### [TASK DIRECTIONS]
Wherever a line of the listing holds the string "shown", copy that line.

### [INFORMATION PROVIDED]
+--

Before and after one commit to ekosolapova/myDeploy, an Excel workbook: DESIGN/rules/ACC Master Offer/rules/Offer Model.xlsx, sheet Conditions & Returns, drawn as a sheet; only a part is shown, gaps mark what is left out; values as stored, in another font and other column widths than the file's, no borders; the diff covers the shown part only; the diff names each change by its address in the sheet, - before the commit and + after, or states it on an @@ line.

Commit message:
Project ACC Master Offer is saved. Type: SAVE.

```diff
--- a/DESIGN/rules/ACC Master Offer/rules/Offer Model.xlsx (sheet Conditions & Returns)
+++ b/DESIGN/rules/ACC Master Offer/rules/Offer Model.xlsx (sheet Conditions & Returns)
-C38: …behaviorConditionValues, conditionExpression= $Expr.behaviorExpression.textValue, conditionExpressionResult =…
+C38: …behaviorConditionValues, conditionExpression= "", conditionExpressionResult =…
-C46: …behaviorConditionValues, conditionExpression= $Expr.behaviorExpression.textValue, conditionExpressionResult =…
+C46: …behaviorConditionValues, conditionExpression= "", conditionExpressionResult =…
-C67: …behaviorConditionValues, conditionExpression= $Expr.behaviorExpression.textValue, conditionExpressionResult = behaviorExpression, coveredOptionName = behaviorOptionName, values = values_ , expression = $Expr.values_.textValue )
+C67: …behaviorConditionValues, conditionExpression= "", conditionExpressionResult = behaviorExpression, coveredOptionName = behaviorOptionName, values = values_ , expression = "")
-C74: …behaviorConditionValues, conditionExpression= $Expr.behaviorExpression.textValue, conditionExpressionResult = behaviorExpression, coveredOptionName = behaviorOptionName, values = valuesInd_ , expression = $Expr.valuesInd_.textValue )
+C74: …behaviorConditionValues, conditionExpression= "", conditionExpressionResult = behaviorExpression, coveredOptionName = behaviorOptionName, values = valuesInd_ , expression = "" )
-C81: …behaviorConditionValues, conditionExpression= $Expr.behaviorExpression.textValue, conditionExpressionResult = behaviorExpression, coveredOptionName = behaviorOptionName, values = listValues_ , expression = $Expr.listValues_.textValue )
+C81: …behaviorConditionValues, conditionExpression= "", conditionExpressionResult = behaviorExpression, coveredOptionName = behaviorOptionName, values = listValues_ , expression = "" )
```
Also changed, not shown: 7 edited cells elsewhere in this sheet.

+--

### [TASK RESULT]
Before and after one commit to ekosolapova/myDeploy, an Excel workbook: DESIGN/rules/ACC Master Offer/rules/Offer Model.xlsx, sheet Conditions & Returns, drawn as a sheet; only a part is shown, gaps mark what is left out; values as stored, in another font and other column widths than the file's, no borders; the diff covers the shown part only; the diff names each change by its address in the sheet, - before the commit and + after, or states it on an @@ line.
Also changed, not shown: 7 edited cells elsewhere in this sheet.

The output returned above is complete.